Thursday, January 22, 2015

The keys to differentiating is all about "knowing"

Often principals speak with teachers about the topic of differentiation.  These conversations routinely focus on a wide range of topics - everything from learning styles to different activities, pacing, and assessments, just to name a few.  Perhaps we need to think about differentiation as a way to meet the needs of all of our learners and it all comes down to "knowing."

Know your students:
In order to effectively differentiate, teachers must know their students.  Teachers must know their students' passions, their interests, their strengths, and their weaknesses.  Teachers must know when to push and challenge their students and when to support and scaffold learning.  Teachers must know how to connect with their students on a personal level before any meaningful learning can occur.

Know your teaching:
After personal connections are made, teachers need to know how to meet the needs of their students. Teachers cannot begin to meet their students academic needs without knowing what their students already know.  Beginning with formative assessments, teachers can use that data to inform their instruction.  Knowing this baseline data will help teachers identify strategies to cognitively engage students, allow for critical thinking and problem solving.  Teachers must create lessons which extend the learning for some while providing remediation for others.

Know your colleagues:
It is unrealistic to expect every teacher to be able to effectively differentiate to meet the needs of all the learners in a classroom.  Essentially, every student has his or her own IEP.  So how can one teacher be expected to meet all of these needs?  They can't.  However, a team can.  Teachers need to know their own strengths and the strengths of their colleagues in order to be able to share ideas, leverage effective teaching strategies, and create skill based groups utilizing all the talents of the team.

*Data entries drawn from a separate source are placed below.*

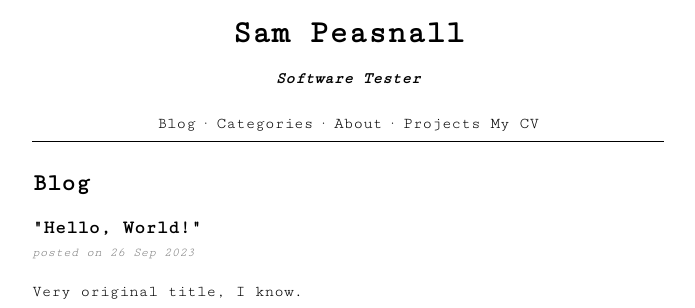
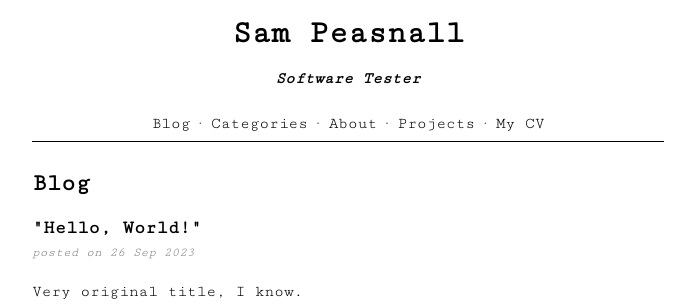
Before and after one commit to sampeas/sampeas.github.io, a Jekyll site: the page built from index.md, in a window 1280 px wide. Shown: the top 308 px of the page, without its empty margins (292-987 px from the left). Built offline with Jekyll 4.4.1, drawn with Linux system fonts in a browser that asks for light colours.

```diff
--- a/_includes/nav.html
+++ b/_includes/nav.html
@@ -2,6 +2,6 @@
   <a href="{{site.url}}{{site.baseurl}}/">Blog</a> ·
   <a href="{{site.url}}{{site.baseurl}}/categories/">Categories</a> ·
   <a href="{{site.url}}{{site.baseurl}}/about/">About</a> ·
-  <a href="{{site.url}}{{site.baseurl}}/projects/">Projects</a>
+  <a href="{{site.url}}{{site.baseurl}}/projects/">Projects</a> ·
   <a href="sampeas.github.io/my-bootstrap-cv">My CV</a>
 </div>
```
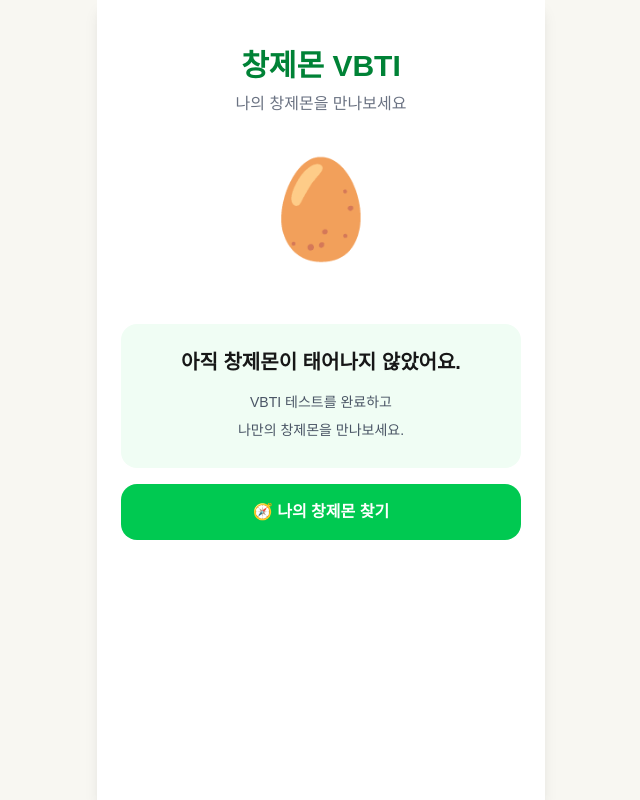
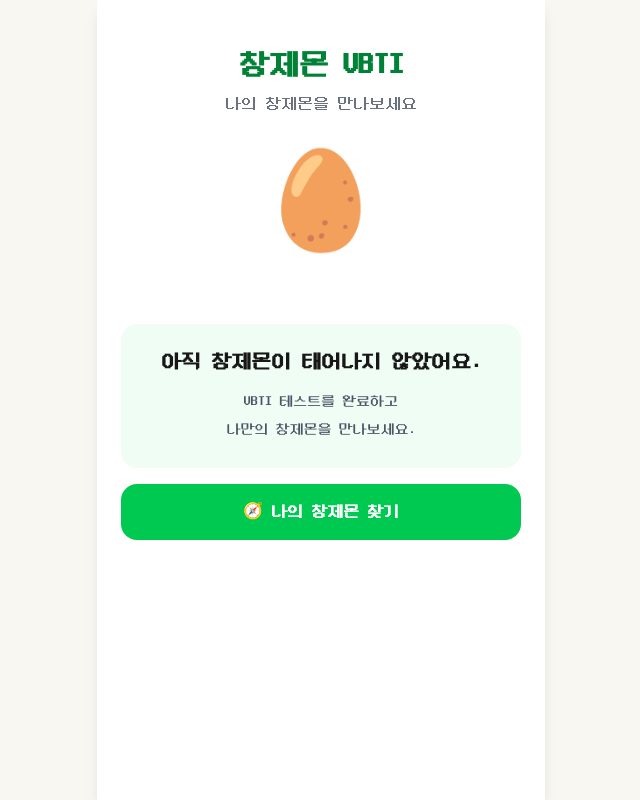
Before and after one commit to yurimseo/changemon-web, a Next.js app: page / in a window 1280 px wide. Shown: the whole page, without its empty margins (319-959 px from the left). Built offline with nearby package versions, Linux system fonts and the light colour scheme.

Commit message:
Update globals.css

```diff
--- a/app/globals.css
+++ b/app/globals.css
@@ -1,12 +1,9 @@
+@import "tailwindcss";
+
 @font-face {
   font-family: "NeoDGM";
   src: url("/fonts/neodgm_code.ttf") format("truetype");
 }
-
-body {
-  font-family: "NeoDGM", sans-serif;
-}
-@import "tailwindcss";
 
 :root {
   --background: #ffffff;
@@ -16,7 +13,7 @@ body {
 @theme inline {
   --color-background: var(--background);
   --color-foreground: var(--foreground);
-  --font-sans: var(--font-geist-sans);
+  --font-sans: "NeoDGM", sans-serif;
   --font-mono: var(--font-geist-mono);
 }
 
@@ -30,5 +27,5 @@ body {
 body {
   background: var(--background);
   color: var(--foreground);
-  font-family: Arial, Helvetica, sans-serif;
+  font-family: "NeoDGM", sans-serif;
 }
```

Meeting the needs of all the students in a classroom is extremely challenging.  But if teachers "know" their students, their teaching and their colleagues, the task will become much more manageable and the students will all benefit.